Armenian noble family that was an offshoot of the Kāren Pahlav, one of the seven great houses of Iran claiming Arsacid origin.
(1688-1756), a Persian-language philologist, lexicographer, literary critic and poet from North India.
Philip G. Kreyenbroek and Parwin Mahmoudweyssi
(fl. ca.1700-1759 or 1778), Gurāni poet and one of the major members of the school of Gurāni poetry that is said to have been founded by Yusof Yaskā.
Ḵāna-ye Edrisihā is told from the alternating perspectives of four people: Mrs. Edrisi, symbol of a lost aristocracy; her daughter Laqā, trapped in a tangled web of old beliefs, traditions, and customs; her intellectual grandson Vahhāb, living a miserable life in an ocean of books; and Yāvar, the faithful servant, living in past memories.This Article Has Images/Tables.
(Hibiscus cannabinus L.), an annual herbaceous plant of the Malvaceae family, yielding a soft fiber from the stem bark. Its fiber is used primarily for making gunnysacks and burlap. The first gunny mill (guni bāfi) in Persia was established in 1933 in Rašt by the private sector.This Article Has Images/Tables.
Gerhard Böwering and Matthew Melvin-Koushki
an Islamic institution and physical establishment, principally reserved for Sufi dervishes to meet, reside, study, and assemble and pray together as a group in the presence of a Sufi master (Arabic, šayḵ, Persian, pir), who is teacher, educator, and leader of the group.
the second most important city in the country and the capital of Kandahar province. This entry is divided into seven parts: i. Historical geography to 1979. ii. Pre-Islamic monuments and remains. iii.
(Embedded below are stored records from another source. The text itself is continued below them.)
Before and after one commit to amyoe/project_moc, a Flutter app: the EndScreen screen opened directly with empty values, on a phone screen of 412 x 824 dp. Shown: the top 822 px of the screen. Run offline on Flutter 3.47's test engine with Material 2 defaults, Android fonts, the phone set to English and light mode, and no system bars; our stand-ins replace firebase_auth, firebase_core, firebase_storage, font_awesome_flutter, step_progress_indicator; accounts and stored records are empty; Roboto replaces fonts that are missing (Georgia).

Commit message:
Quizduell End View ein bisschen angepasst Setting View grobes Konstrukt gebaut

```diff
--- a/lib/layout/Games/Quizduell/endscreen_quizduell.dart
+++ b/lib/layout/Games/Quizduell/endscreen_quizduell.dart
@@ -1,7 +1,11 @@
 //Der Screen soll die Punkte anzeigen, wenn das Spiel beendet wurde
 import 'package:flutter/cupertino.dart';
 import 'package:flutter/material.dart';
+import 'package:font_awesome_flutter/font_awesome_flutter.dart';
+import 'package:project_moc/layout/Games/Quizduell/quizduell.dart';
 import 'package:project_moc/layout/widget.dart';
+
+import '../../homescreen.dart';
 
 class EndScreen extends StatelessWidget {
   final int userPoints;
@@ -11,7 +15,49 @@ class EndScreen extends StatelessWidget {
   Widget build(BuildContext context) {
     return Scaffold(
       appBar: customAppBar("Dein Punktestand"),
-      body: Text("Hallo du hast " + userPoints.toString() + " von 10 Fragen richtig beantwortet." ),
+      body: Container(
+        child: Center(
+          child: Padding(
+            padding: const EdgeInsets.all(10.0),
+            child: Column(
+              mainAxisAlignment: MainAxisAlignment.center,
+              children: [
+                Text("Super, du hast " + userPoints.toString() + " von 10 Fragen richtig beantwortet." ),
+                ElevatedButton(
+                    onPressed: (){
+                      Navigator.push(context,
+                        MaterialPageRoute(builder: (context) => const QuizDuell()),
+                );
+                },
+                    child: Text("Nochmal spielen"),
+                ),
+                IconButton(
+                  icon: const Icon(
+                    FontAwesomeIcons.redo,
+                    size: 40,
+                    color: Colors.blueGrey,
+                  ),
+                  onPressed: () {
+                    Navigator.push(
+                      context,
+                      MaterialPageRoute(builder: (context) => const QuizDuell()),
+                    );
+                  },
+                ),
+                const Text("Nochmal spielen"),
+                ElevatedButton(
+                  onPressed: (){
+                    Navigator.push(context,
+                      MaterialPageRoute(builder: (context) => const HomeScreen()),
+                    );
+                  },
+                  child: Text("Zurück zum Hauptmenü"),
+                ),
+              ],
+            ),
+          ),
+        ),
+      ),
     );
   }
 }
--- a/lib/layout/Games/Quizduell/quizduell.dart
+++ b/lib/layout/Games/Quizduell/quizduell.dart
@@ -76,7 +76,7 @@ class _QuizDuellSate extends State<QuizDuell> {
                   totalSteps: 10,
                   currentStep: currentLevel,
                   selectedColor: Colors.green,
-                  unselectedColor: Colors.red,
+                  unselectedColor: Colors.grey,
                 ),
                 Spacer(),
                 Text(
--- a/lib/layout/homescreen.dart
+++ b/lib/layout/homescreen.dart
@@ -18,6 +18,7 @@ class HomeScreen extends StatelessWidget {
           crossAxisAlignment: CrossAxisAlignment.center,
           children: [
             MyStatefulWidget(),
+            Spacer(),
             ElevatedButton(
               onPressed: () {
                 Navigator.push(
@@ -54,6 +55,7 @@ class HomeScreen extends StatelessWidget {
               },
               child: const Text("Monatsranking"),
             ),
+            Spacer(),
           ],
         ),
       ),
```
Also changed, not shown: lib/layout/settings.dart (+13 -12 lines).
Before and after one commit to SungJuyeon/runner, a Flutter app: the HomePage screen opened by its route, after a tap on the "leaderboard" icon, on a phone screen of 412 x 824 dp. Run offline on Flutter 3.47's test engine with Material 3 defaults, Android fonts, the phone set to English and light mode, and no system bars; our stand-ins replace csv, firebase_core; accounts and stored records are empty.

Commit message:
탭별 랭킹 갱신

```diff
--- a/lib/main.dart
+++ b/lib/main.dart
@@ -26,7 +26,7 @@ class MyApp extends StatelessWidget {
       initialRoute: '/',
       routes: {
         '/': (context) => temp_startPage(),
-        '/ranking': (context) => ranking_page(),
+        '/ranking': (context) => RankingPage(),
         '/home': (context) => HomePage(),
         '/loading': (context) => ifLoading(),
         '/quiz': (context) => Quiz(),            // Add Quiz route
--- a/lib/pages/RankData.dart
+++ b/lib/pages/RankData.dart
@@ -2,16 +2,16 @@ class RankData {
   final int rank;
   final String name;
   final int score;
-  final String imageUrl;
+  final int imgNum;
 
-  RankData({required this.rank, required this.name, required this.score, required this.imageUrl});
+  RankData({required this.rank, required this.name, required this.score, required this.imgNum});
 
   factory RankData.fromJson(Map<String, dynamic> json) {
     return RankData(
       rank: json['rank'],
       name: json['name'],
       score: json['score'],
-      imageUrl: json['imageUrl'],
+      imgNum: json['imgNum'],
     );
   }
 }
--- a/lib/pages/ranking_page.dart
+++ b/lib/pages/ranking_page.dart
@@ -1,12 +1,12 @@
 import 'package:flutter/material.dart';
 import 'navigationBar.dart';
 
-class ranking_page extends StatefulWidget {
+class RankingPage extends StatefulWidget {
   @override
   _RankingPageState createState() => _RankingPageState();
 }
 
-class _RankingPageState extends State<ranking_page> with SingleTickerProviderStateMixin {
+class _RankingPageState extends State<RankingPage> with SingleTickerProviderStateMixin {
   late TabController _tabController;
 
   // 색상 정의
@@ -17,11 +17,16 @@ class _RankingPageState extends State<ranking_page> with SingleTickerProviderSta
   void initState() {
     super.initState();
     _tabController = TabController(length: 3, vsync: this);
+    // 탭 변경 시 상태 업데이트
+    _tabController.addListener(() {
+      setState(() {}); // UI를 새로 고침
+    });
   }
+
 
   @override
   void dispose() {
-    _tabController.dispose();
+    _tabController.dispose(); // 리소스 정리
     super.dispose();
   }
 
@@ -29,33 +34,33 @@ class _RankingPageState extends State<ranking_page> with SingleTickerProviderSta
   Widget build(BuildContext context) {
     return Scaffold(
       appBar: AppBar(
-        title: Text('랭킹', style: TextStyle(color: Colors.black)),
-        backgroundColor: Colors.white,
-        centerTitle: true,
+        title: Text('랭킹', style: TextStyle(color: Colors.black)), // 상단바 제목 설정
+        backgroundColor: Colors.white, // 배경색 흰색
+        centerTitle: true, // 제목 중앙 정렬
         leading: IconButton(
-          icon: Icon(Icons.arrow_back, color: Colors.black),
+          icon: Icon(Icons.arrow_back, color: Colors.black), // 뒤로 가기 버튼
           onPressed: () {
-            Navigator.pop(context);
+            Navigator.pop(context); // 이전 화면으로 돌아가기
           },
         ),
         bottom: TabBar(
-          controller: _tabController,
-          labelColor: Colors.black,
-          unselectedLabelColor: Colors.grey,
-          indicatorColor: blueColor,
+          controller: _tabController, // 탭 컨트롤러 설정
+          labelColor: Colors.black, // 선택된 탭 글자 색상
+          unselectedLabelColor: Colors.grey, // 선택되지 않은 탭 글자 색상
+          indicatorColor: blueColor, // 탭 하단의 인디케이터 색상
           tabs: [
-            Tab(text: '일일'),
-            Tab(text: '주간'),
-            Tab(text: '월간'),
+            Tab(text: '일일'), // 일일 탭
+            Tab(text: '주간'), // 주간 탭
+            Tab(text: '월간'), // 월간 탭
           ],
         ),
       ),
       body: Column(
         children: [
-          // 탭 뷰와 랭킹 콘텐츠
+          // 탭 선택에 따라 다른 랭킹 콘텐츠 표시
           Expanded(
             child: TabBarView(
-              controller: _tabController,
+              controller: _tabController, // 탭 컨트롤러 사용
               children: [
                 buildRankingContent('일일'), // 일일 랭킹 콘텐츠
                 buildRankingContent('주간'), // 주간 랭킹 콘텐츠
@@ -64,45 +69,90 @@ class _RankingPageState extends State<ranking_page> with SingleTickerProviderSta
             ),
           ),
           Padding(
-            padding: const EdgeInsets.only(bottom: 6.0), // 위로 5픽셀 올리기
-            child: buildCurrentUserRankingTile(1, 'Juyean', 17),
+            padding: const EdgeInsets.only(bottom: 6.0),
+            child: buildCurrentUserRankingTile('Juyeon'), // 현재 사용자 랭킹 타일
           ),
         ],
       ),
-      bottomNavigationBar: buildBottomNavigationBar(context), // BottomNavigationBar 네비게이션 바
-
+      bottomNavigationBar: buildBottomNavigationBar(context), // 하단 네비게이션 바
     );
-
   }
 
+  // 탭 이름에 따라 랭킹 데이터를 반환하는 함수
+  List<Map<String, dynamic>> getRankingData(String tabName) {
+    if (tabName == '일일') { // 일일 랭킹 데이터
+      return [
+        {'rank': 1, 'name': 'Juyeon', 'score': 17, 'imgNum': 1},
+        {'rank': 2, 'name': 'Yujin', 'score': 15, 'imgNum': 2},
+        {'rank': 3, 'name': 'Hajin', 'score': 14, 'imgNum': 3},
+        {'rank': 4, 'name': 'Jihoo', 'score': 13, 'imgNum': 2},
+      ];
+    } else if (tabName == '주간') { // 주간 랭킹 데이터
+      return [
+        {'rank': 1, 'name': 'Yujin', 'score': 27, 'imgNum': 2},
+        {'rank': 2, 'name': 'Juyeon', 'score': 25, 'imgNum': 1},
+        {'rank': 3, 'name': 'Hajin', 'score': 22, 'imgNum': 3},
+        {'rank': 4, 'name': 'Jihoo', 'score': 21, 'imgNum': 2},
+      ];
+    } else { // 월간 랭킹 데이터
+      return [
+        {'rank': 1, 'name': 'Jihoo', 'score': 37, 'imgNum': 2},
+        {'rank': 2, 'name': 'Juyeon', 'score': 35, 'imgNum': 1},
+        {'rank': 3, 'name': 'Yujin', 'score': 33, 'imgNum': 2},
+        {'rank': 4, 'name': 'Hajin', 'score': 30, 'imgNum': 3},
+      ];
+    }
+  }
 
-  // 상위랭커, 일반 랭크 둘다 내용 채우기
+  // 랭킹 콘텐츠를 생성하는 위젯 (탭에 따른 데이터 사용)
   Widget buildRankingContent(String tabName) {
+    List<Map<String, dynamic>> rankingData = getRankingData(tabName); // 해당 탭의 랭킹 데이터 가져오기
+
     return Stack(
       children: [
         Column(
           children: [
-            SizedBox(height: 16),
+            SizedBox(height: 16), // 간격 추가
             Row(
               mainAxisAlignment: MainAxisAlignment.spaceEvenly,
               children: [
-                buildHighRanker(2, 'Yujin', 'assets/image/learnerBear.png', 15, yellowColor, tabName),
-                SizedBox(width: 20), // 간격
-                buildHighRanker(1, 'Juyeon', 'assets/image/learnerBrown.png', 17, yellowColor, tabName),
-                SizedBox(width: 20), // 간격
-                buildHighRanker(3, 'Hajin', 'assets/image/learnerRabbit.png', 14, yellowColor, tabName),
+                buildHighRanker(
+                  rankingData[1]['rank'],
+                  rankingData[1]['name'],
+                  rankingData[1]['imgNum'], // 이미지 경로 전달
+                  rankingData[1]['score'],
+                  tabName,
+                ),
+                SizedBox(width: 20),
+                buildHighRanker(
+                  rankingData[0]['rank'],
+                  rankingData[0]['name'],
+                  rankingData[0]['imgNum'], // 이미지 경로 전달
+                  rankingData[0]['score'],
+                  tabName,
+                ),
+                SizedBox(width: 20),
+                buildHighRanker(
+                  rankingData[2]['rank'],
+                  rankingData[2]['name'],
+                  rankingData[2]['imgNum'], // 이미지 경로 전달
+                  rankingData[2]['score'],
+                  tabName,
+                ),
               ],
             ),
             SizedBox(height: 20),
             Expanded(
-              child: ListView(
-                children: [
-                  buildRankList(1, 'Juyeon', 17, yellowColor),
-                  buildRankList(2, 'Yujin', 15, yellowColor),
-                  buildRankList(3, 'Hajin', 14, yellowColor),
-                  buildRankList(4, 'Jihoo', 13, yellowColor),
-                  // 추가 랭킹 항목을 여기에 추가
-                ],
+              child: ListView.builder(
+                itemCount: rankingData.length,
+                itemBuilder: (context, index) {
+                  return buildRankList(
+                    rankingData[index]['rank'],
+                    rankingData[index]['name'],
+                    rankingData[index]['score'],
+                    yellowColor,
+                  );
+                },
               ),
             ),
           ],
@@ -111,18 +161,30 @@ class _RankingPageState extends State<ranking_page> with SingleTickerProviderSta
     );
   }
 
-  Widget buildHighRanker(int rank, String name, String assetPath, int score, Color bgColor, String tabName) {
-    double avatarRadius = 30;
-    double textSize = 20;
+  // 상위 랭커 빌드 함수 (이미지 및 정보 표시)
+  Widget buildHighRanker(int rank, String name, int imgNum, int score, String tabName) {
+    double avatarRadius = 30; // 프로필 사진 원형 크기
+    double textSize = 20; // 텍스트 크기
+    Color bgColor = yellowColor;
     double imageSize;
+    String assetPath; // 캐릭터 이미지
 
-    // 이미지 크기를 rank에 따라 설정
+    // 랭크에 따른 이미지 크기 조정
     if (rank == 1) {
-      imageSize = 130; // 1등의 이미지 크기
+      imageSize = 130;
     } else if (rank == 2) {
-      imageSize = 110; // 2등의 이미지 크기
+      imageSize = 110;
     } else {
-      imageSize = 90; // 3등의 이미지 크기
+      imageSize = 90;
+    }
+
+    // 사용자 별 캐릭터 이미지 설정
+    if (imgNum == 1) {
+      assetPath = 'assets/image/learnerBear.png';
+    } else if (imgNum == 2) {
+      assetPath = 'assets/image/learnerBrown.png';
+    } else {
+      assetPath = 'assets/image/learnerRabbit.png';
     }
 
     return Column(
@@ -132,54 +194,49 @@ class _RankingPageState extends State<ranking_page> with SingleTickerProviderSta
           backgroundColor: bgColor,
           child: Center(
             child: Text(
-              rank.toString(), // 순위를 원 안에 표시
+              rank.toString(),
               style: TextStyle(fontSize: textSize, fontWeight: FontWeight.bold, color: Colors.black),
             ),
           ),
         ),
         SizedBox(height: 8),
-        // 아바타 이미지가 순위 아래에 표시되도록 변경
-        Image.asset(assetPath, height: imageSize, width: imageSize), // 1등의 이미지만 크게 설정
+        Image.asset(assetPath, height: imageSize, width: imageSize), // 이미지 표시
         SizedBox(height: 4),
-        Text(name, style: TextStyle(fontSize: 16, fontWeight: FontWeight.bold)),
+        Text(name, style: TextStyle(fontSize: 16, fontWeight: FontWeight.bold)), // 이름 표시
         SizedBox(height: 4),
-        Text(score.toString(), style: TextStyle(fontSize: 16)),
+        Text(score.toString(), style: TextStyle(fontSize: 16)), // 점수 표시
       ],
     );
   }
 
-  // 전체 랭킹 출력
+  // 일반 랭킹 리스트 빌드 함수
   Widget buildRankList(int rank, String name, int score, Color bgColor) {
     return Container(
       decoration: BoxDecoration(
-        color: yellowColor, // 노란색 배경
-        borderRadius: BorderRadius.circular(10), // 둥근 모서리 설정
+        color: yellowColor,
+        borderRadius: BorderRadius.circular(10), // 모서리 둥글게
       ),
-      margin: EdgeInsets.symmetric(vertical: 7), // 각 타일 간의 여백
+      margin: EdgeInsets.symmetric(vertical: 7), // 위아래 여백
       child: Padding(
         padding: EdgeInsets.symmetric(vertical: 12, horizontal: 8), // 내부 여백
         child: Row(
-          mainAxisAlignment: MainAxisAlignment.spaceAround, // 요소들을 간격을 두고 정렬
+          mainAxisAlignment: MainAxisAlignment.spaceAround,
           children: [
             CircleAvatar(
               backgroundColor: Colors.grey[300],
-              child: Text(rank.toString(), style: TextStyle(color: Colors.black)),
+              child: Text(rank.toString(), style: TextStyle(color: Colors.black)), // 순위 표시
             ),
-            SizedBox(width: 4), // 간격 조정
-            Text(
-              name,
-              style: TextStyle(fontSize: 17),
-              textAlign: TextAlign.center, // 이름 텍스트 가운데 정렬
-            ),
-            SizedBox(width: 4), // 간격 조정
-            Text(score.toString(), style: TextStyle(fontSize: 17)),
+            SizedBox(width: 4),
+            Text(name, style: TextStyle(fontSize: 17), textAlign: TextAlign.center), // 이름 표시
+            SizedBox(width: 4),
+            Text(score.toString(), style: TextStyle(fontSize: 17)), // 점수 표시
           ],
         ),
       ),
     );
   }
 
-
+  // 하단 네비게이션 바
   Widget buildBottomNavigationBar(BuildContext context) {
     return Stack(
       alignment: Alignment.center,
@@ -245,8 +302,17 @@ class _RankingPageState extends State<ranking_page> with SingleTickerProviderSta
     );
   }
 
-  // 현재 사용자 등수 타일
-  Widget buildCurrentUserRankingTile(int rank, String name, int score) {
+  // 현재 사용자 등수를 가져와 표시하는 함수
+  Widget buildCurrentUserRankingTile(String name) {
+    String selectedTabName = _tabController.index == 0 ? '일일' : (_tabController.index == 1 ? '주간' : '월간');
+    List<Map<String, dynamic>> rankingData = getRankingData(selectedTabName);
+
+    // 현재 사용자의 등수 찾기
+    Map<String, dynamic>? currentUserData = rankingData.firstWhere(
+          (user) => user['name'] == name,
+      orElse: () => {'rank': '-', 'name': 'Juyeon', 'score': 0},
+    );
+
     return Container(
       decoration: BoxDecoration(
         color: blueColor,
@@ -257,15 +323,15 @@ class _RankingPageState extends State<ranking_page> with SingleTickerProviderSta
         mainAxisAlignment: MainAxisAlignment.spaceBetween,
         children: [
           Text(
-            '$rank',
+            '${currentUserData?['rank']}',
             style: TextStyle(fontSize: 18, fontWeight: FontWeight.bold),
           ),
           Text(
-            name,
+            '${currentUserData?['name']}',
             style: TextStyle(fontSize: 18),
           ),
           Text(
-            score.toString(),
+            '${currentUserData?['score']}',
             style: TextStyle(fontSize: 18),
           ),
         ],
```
Early Islamic period. iv. From the Mongol invasion through the Safavid era. v. In the 19th century. vi. 20th century, 1901-73. vii. From 1973 to the present.